Please print, word for word, every line from the one that contains "Redis / MinIO" through the last line of the records, and nothing else.

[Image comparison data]
---*---
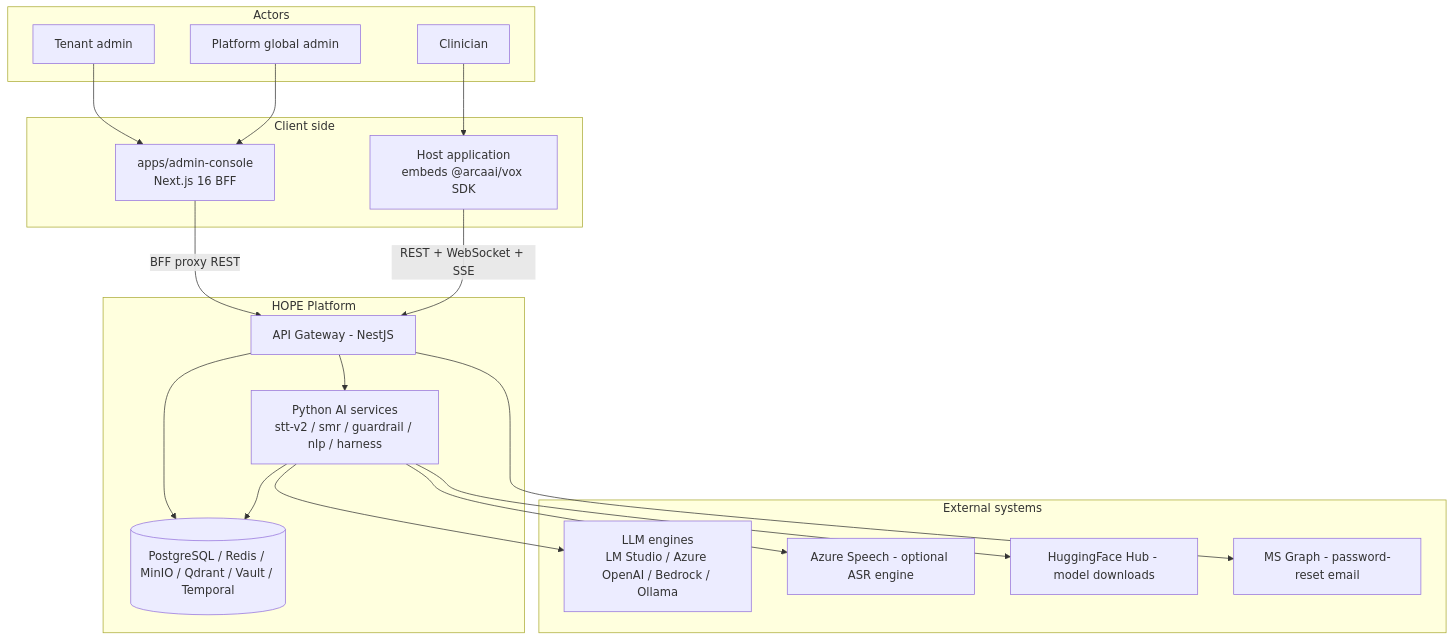
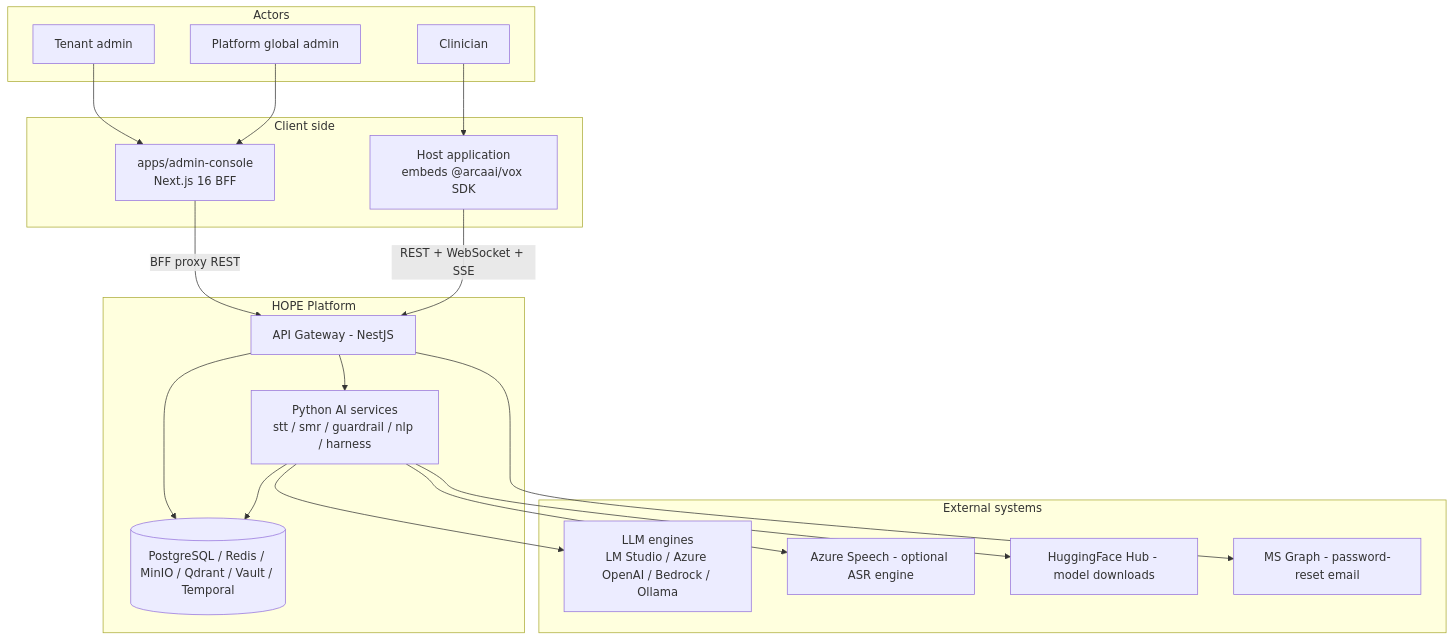
The first of 4 diagrams in docs/architecture/overview.md (ArcaAI/vox-platform-study), drawn with Mermaid before and after one commit. The commit also changed other lines of this file and 1459 other files, not shown here.

````diff
--- a/docs/architecture/overview.md
+++ b/docs/architecture/overview.md
@@ -37,39 +37,39 @@
 ```mermaid
 graph TB
     subgraph actors[Actors]
         DOC[Clinician]
         TADM[Tenant admin]
         SADM[Platform global admin]
     end
 
     subgraph client[Client side]
         HOST["Host application<br/>embeds @arcaai/vox SDK"]
         ADMIN["apps/admin-console<br/>Next.js 16 BFF"]
     end
 
     subgraph hope[HOPE Platform]
         API["API Gateway - NestJS"]
-        PY["Python AI services<br/>stt-v2 / smr / guardrail / nlp / harness"]
+        PY["Python AI services<br/>stt / smr / guardrail / nlp / harness"]
         DATA[("PostgreSQL / Redis / MinIO / Qdrant / Vault / Temporal")]
     end
 
     subgraph external[External systems]
         LLM["LLM engines<br/>LM Studio / Azure OpenAI / Bedrock / Ollama"]
         AZSPEECH["Azure Speech - optional ASR engine"]
         HF["HuggingFace Hub - model downloads"]
         MSG["MS Graph - password-reset email"]
     end
 
     DOC --> HOST
     TADM --> ADMIN
     SADM --> ADMIN
     ADMIN -->|BFF proxy REST| API
     HOST -->|REST + WebSocket + SSE| API
     API --> PY
     API --> DATA
     PY --> DATA
     PY --> LLM
     PY --> AZSPEECH
     PY --> HF
     API --> MSG
 ```
````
---*---
Result:
         DATA[("PostgreSQL / Redis / MinIO / Qdrant / Vault / Temporal")]
     end
 
     subgraph external[External systems]
         LLM["LLM engines<br/>LM Studio / Azure OpenAI / Bedrock / Ollama"]
         AZSPEECH["Azure Speech - optional ASR engine"]
         HF["HuggingFace Hub - model downloads"]
         MSG["MS Graph - password-reset email"]
     end
 
     DOC --> HOST
     TADM --> ADMIN
     SADM --> ADMIN
     ADMIN -->|BFF proxy REST| API
     HOST -->|REST + WebSocket + SSE| API
     API --> PY
     API --> DATA
     PY --> DATA
     PY --> LLM
     PY --> AZSPEECH
     PY --> HF
     API --> MSG
 ```
````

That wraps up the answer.